“While this study provides an interesting biological basis for the role of coffee in glucose metabolism, the study is not designed to quantify the impact of coffee consumption on the development of diabetes. In particular, given the limitations not only of the study design but also the scope of the findings, many more studies are needed before recommendations can be made on coffee consumption as a measure to reduce the life-long risk of diabetes.”
Dr. Zhang added that researchers could conduct intervention studies on coffee consumption and examine the effects of coffee consumption on different populations.
“More studies are needed to examine the role of coffee consumption in a local context with important health consequences,” said Dr. Zhang.
A healthy lifestyle helps prevent T2D
Those diagnosed with gestational diabetes should talk to their healthcare team to understand their risk of developing type 2 diabetes.
They can also take proactive steps to reduce their risk of developing T2D after pregnancy, including regular diabetes testing, maintaining a healthy weight, and exercising regularly.
Dr. Meller gave some tips on T2D prevention for people with a history of gestational diabetes:
If possible, breast-feed or breast-feed
Although the mechanism is unclear, people who breastfeed have a lower risk of developing T2D than people who don’t.
If you’re having trouble breastfeeding, you may want to talk to your doctor or a lactation consultant. If your situation requires that your child be formula fed, there are other options available to reduce your risk of T2D.
Maintain a healthy lifestyle
A healthy diet and regular exercise to keep your body mass index (BMI) and waist circumference within a healthy range are critical to overall health, particularly when it comes to preventing T2D.
Studies have shown that a healthy lifestyle can reduce the annual incidence of diabetes by 30 to 50 percent, compared to no intervention.
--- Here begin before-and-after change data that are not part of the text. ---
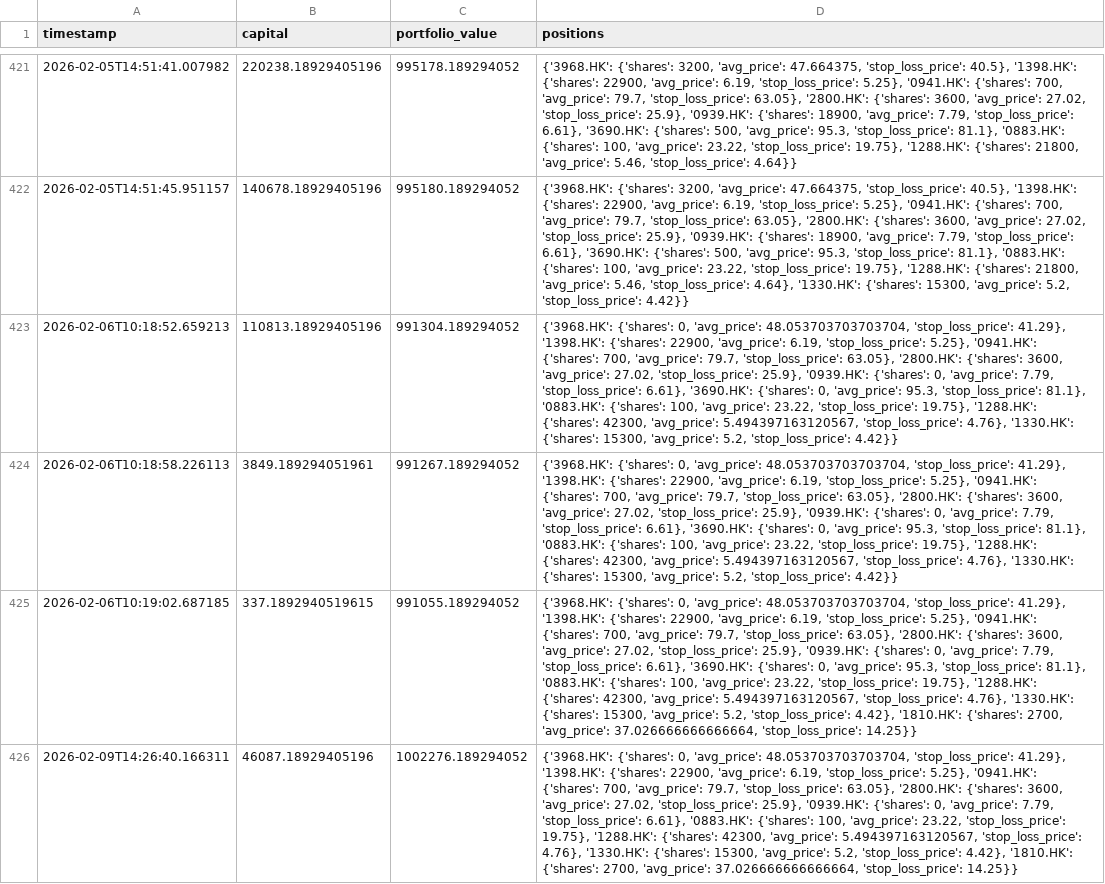
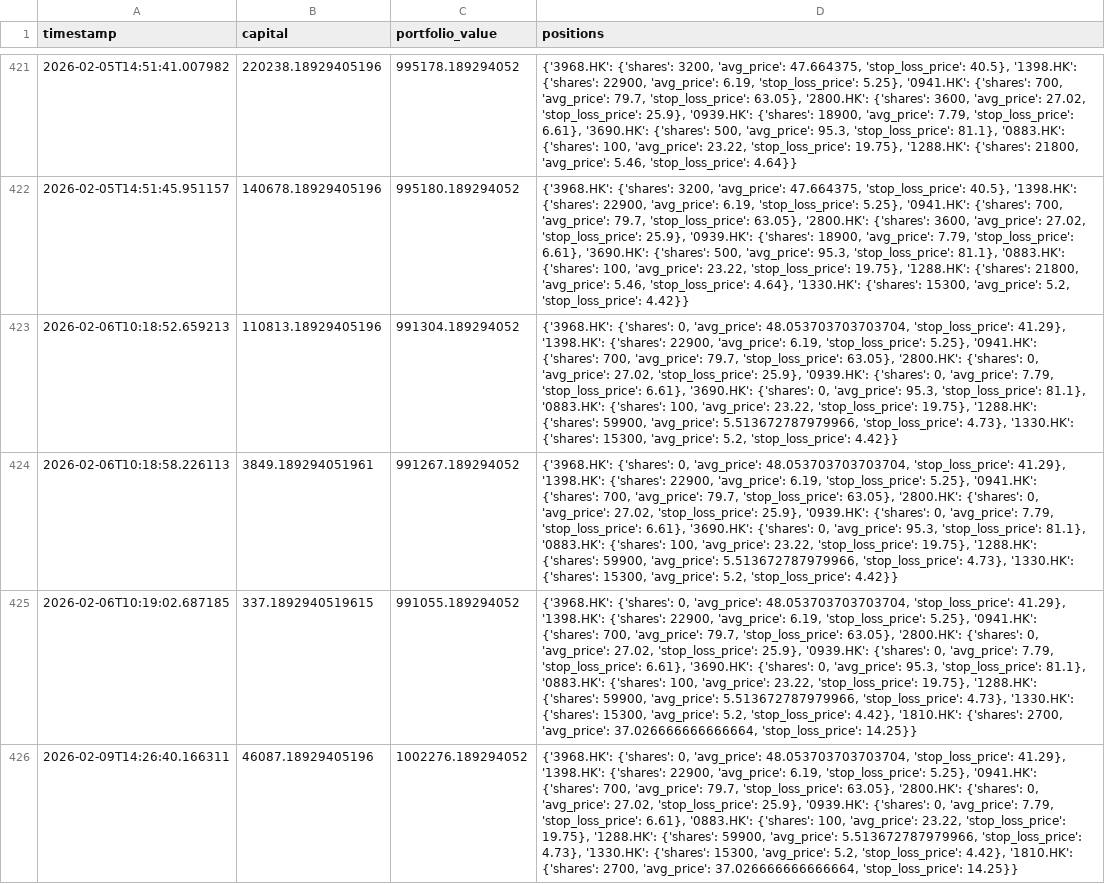
Before and after one commit to wonglaitung/fortune, a CSV file: data/simulation_portfolio.csv, drawn as a sheet; only a part is shown, gaps mark what is left out; the diff covers the shown part only; the diff names each change by its address in the sheet, - before the commit and + after, or states it on an @@ line.

```diff
--- a/data/simulation_portfolio.csv
+++ b/data/simulation_portfolio.csv
-D423:D424 (positions): …'2800.HK': {'shares': 3600, 'avg_price': 27.02, 'stop_loss_price': 25.9}, '0939.HK': {'shares': 0, 'avg_price': 7.79, 'stop_loss_price': 6.61}, '3690.HK': {'shares': 0, 'avg_price': 95.3, 'stop_loss_price': 81.1}, '0883.HK': {'shares': 100, 'avg_price': 23.22, 'stop_loss_price': 19.75}, '1288.HK': {'shares': 42300, 'avg_price': 5.494397163120567, 'stop_loss_price': 4.76}, '1330.HK': {'shares':…
+D423:D424 (positions): …'2800.HK': {'shares': 0, 'avg_price': 27.02, 'stop_loss_price': 25.9}, '0939.HK': {'shares': 0, 'avg_price': 7.79, 'stop_loss_price': 6.61}, '3690.HK': {'shares': 0, 'avg_price': 95.3, 'stop_loss_price': 81.1}, '0883.HK': {'shares': 100, 'avg_price': 23.22, 'stop_loss_price': 19.75}, '1288.HK': {'shares': 59900, 'avg_price': 5.513672787979966, 'stop_loss_price': 4.73}, '1330.HK': {'shares':…
-D425 (positions): …'2800.HK': {'shares': 3600, 'avg_price': 27.02, 'stop_loss_price': 25.9}, '0939.HK': {'shares': 0, 'avg_price': 7.79, 'stop_loss_price': 6.61}, '3690.HK': {'shares': 0, 'avg_price': 95.3, 'stop_loss_price': 81.1}, '0883.HK': {'shares': 100, 'avg_price': 23.22, 'stop_loss_price': 19.75}, '1288.HK': {'shares': 42300, 'avg_price': 5.494397163120567, 'stop_loss_price': 4.76}, '1330.HK': {'shares':…
+D425 (positions): …'2800.HK': {'shares': 0, 'avg_price': 27.02, 'stop_loss_price': 25.9}, '0939.HK': {'shares': 0, 'avg_price': 7.79, 'stop_loss_price': 6.61}, '3690.HK': {'shares': 0, 'avg_price': 95.3, 'stop_loss_price': 81.1}, '0883.HK': {'shares': 100, 'avg_price': 23.22, 'stop_loss_price': 19.75}, '1288.HK': {'shares': 59900, 'avg_price': 5.513672787979966, 'stop_loss_price': 4.73}, '1330.HK': {'shares':…
-D426 (positions): …'2800.HK': {'shares': 3600, 'avg_price': 27.02, 'stop_loss_price': 25.9}, '0939.HK': {'shares': 0, 'avg_price': 7.79, 'stop_loss_price': 6.61}, '0883.HK': {'shares': 100, 'avg_price': 23.22, 'stop_loss_price': 19.75}, '1288.HK': {'shares': 42300, 'avg_price': 5.494397163120567, 'stop_loss_price': 4.76}, '1330.HK': {'shares':…
+D426 (positions): …'2800.HK': {'shares': 0, 'avg_price': 27.02, 'stop_loss_price': 25.9}, '0939.HK': {'shares': 0, 'avg_price': 7.79, 'stop_loss_price': 6.61}, '0883.HK': {'shares': 100, 'avg_price': 23.22, 'stop_loss_price': 19.75}, '1288.HK': {'shares': 59900, 'avg_price': 5.513672787979966, 'stop_loss_price': 4.73}, '1330.HK': {'shares':…
```
Also changed, not shown: 2 added rows and 8 edited cells elsewhere in this file, data/simulation_transactions.csv, 2 other files.
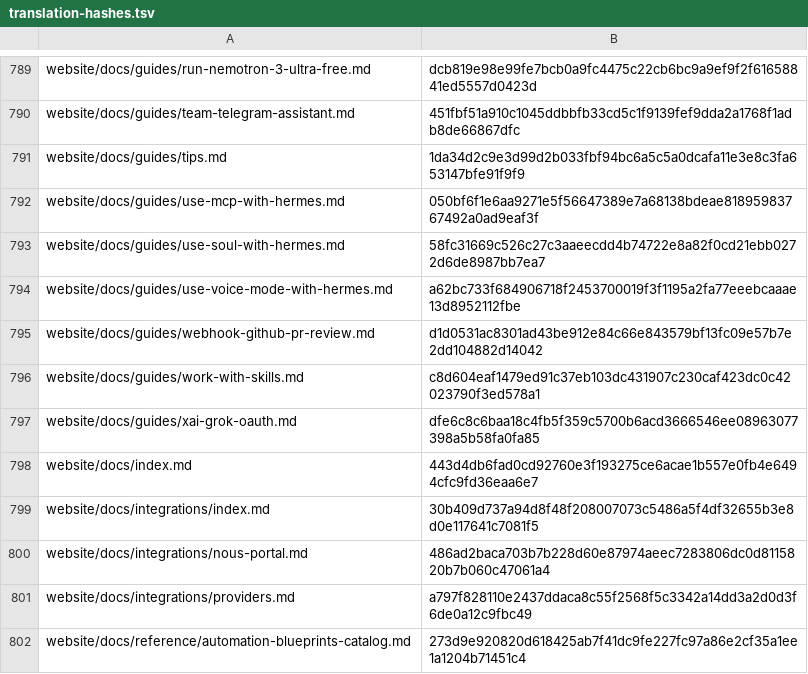
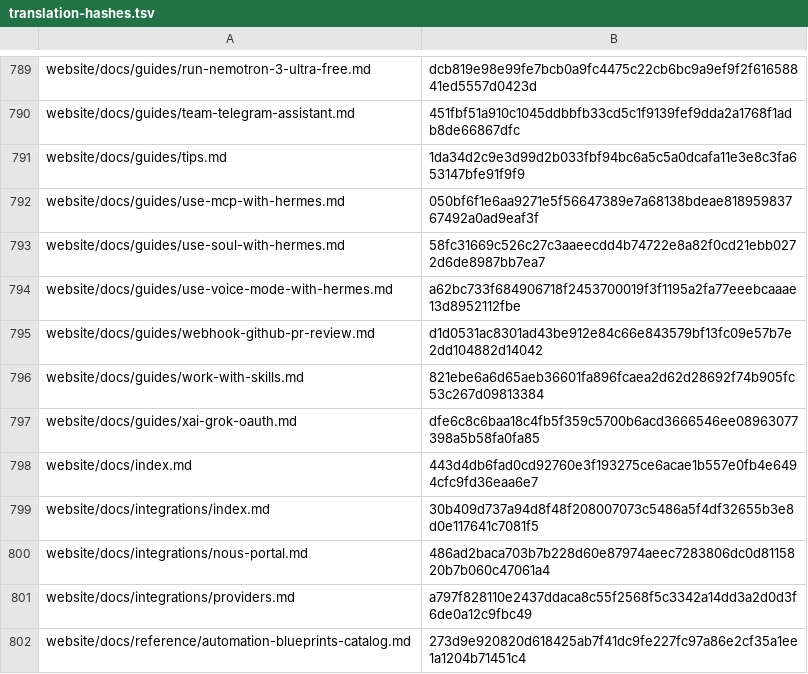
Before and after one commit to RyderFreeman4Logos/hermes-agent-docs-i18n, a TSV file: state/translation-hashes.tsv, drawn as a sheet; only a part is shown, gaps mark what is left out.

```diff
--- a/state/translation-hashes.tsv
+++ b/state/translation-hashes.tsv
@@ -795,3 +795,3 @@ website/docs/guides/use-voice-mode-with-hermes.md	a62bc733f684906718f2453700019f
 website/docs/guides/webhook-github-pr-review.md	d1d0531ac8301ad43be912e84c66e843579bf13fc09e57b7e2dd104882d14042
-website/docs/guides/work-with-skills.md	c8d604eaf1479ed91c37eb103dc431907c230caf423dc0c42023790f3ed578a1
+website/docs/guides/work-with-skills.md	821ebe6a6d65aeb36601fa896fcaea2d62d28692f74b905fc53c267d09813384
 website/docs/guides/xai-grok-oauth.md	dfe6c8c6baa18c4fb5f359c5700b6acd3666546ee08963077398a5b58fa0fa85
```
Also changed, not shown: 2 other files.
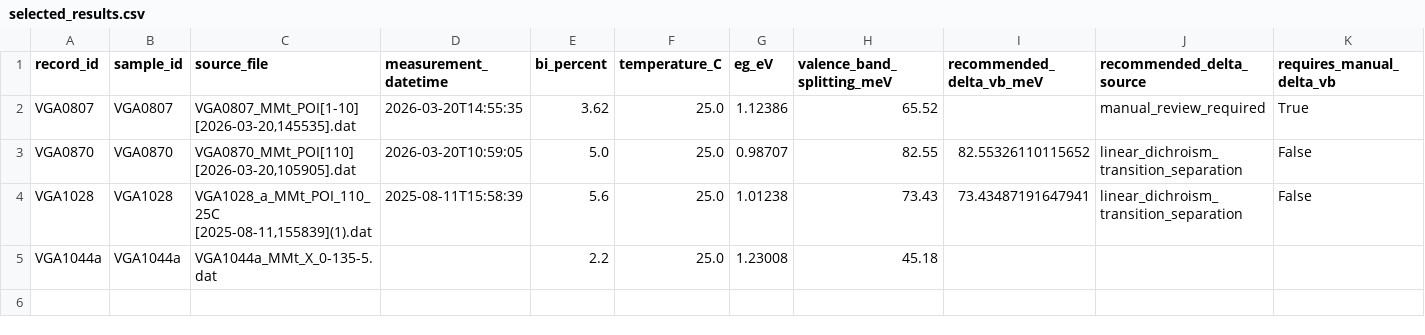
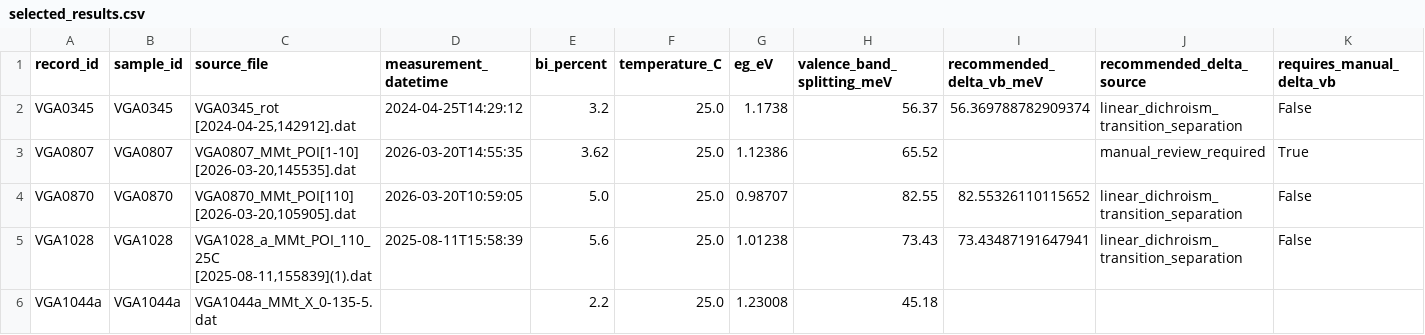
Before and after one commit to aidasmik/MM_Differential_Decomposition_GaAsBi, a CSV file: selected_results.csv, drawn as a sheet; only a part is shown; rows hold the shown columns only; the diff names each change by its address in the sheet, - before the commit and + after, or states it on an @@ line.

```diff
--- a/selected_results.csv
+++ b/selected_results.csv
+row 2: VGA0345 | VGA0345 | VGA0345_rot [2024-04-25,142912].dat | 2024-04-25T14:29:12 | 3.2 | 25.0 | 1.1738 | 56.37 | 56.369788782909374 | linear_dichroism_transition_separation | False
```
Also changed, not shown: comparisons/comparison_summary.csv, 5 other files.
For some people, taking medications such as metformin may be helpful to prevent the onset of T2D. Ask your doctor about your options to find the best course of action for your individual needs.